(Before-and-after change data)
..........
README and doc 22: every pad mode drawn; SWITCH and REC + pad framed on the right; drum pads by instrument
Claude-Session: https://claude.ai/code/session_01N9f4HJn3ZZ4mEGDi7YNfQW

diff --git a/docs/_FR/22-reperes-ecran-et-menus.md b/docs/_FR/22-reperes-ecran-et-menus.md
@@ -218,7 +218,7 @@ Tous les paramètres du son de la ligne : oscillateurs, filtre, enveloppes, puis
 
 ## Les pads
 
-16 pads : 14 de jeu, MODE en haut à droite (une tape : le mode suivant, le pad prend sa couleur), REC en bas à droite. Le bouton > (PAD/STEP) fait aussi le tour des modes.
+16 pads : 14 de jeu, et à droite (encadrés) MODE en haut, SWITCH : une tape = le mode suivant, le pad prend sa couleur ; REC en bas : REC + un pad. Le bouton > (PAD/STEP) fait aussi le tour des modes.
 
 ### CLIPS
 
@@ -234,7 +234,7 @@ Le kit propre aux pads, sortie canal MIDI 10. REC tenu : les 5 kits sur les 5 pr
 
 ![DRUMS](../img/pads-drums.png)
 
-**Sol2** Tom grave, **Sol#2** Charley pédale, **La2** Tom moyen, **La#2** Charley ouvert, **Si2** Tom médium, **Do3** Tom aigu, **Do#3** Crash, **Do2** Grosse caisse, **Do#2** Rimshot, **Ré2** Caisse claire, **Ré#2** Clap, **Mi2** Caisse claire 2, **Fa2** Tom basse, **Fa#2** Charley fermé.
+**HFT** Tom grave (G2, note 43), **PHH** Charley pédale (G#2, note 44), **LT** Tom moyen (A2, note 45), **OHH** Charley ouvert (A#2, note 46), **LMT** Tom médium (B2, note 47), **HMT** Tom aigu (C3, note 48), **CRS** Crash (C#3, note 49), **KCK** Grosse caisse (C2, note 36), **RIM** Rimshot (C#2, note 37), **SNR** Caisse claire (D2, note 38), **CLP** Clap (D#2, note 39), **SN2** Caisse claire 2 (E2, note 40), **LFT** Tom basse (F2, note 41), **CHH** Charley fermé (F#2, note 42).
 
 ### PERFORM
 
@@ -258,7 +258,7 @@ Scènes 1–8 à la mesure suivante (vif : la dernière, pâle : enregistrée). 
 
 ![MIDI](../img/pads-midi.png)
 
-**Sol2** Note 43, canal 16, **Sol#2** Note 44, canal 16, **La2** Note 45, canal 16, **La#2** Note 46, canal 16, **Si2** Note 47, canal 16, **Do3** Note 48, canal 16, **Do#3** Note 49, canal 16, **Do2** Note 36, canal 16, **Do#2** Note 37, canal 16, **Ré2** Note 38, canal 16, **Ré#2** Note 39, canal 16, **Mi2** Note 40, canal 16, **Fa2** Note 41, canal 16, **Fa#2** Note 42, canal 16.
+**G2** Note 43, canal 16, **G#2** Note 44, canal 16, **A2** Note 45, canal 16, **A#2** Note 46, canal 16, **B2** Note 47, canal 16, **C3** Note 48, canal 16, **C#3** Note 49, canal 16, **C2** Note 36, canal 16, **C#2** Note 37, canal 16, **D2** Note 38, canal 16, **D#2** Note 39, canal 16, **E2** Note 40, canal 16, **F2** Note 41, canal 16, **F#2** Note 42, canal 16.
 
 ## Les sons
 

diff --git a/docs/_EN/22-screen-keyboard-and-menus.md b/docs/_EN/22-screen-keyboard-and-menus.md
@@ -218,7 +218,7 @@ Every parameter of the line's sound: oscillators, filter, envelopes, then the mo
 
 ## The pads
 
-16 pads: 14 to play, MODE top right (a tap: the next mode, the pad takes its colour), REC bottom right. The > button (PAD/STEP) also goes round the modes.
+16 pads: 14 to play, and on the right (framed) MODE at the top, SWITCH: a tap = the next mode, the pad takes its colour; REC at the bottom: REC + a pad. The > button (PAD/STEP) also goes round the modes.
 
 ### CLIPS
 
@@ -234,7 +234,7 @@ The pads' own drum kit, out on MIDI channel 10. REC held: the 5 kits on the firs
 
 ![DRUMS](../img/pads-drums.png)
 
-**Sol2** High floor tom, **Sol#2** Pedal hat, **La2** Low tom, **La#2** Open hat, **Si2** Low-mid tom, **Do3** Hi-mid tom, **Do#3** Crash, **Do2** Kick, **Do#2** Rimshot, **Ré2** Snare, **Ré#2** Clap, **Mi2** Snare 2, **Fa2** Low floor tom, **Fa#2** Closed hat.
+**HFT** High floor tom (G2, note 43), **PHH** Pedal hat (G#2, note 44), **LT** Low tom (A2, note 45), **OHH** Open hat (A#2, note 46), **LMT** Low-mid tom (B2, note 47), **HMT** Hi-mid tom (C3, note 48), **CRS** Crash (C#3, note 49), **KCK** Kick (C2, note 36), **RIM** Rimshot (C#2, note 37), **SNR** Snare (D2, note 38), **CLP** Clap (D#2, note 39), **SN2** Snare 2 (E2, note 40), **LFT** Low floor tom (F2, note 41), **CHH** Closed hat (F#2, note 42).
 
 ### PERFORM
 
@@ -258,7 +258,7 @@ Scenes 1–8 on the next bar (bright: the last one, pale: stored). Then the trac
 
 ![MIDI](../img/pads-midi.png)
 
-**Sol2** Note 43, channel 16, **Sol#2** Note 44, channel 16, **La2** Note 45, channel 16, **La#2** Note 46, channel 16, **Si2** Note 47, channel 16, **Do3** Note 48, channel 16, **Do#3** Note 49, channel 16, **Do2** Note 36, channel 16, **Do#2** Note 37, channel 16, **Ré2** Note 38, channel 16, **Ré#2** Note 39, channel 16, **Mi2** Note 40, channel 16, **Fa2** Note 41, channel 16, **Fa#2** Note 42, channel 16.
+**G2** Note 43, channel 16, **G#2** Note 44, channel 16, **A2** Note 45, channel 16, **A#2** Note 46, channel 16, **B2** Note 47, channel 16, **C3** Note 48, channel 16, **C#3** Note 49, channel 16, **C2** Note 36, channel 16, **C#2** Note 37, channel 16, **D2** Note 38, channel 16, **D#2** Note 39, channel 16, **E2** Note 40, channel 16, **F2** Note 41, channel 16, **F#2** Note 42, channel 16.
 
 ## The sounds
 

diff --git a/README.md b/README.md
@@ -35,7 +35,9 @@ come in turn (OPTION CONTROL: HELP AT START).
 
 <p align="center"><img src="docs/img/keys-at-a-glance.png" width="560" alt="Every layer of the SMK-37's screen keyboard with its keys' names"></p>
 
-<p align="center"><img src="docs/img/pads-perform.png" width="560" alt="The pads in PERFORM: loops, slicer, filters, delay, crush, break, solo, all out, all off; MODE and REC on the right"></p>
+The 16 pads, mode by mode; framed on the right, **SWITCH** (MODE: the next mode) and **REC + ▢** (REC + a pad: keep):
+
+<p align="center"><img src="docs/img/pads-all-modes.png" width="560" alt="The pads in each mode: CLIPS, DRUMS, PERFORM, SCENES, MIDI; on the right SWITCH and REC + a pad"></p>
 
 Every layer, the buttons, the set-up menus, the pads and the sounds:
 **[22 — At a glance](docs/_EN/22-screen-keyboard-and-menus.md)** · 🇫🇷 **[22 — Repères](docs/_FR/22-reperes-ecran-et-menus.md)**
..........
**WHAT YOU WILL DO:** Wherever "Clap" occurs in the records above, copy the line it sits in.

**YOUR RESPONSE:**
-**Sol2** Tom grave, **Sol#2** Charley pédale, **La2** Tom moyen, **La#2** Charley ouvert, **Si2** Tom médium, **Do3** Tom aigu, **Do#3** Crash, **Do2** Grosse caisse, **Do#2** Rimshot, **Ré2** Caisse claire, **Ré#2** Clap, **Mi2** Caisse claire 2, **Fa2** Tom basse, **Fa#2** Charley fermé.
+**HFT** Tom grave (G2, note 43), **PHH** Charley pédale (G#2, note 44), **LT** Tom moyen (A2, note 45), **OHH** Charley ouvert (A#2, note 46), **LMT** Tom médium (B2, note 47), **HMT** Tom aigu (C3, note 48), **CRS** Crash (C#3, note 49), **KCK** Grosse caisse (C2, note 36), **RIM** Rimshot (C#2, note 37), **SNR** Caisse claire (D2, note 38), **CLP** Clap (D#2, note 39), **SN2** Caisse claire 2 (E2, note 40), **LFT** Tom basse (F2, note 41), **CHH** Charley fermé (F#2, note 42).
-**Sol2** High floor tom, **Sol#2** Pedal hat, **La2** Low tom, **La#2** Open hat, **Si2** Low-mid tom, **Do3** Hi-mid tom, **Do#3** Crash, **Do2** Kick, **Do#2** Rimshot, **Ré2** Snare, **Ré#2** Clap, **Mi2** Snare 2, **Fa2** Low floor tom, **Fa#2** Closed hat.
+**HFT** High floor tom (G2, note 43), **PHH** Pedal hat (G#2, note 44), **LT** Low tom (A2, note 45), **OHH** Open hat (A#2, note 46), **LMT** Low-mid tom (B2, note 47), **HMT** Hi-mid tom (C3, note 48), **CRS** Crash (C#3, note 49), **KCK** Kick (C2, note 36), **RIM** Rimshot (C#2, note 37), **SNR** Snare (D2, note 38), **CLP** Clap (D#2, note 39), **SN2** Snare 2 (E2, note 40), **LFT** Low floor tom (F2, note 41), **CHH** Closed hat (F#2, note 42).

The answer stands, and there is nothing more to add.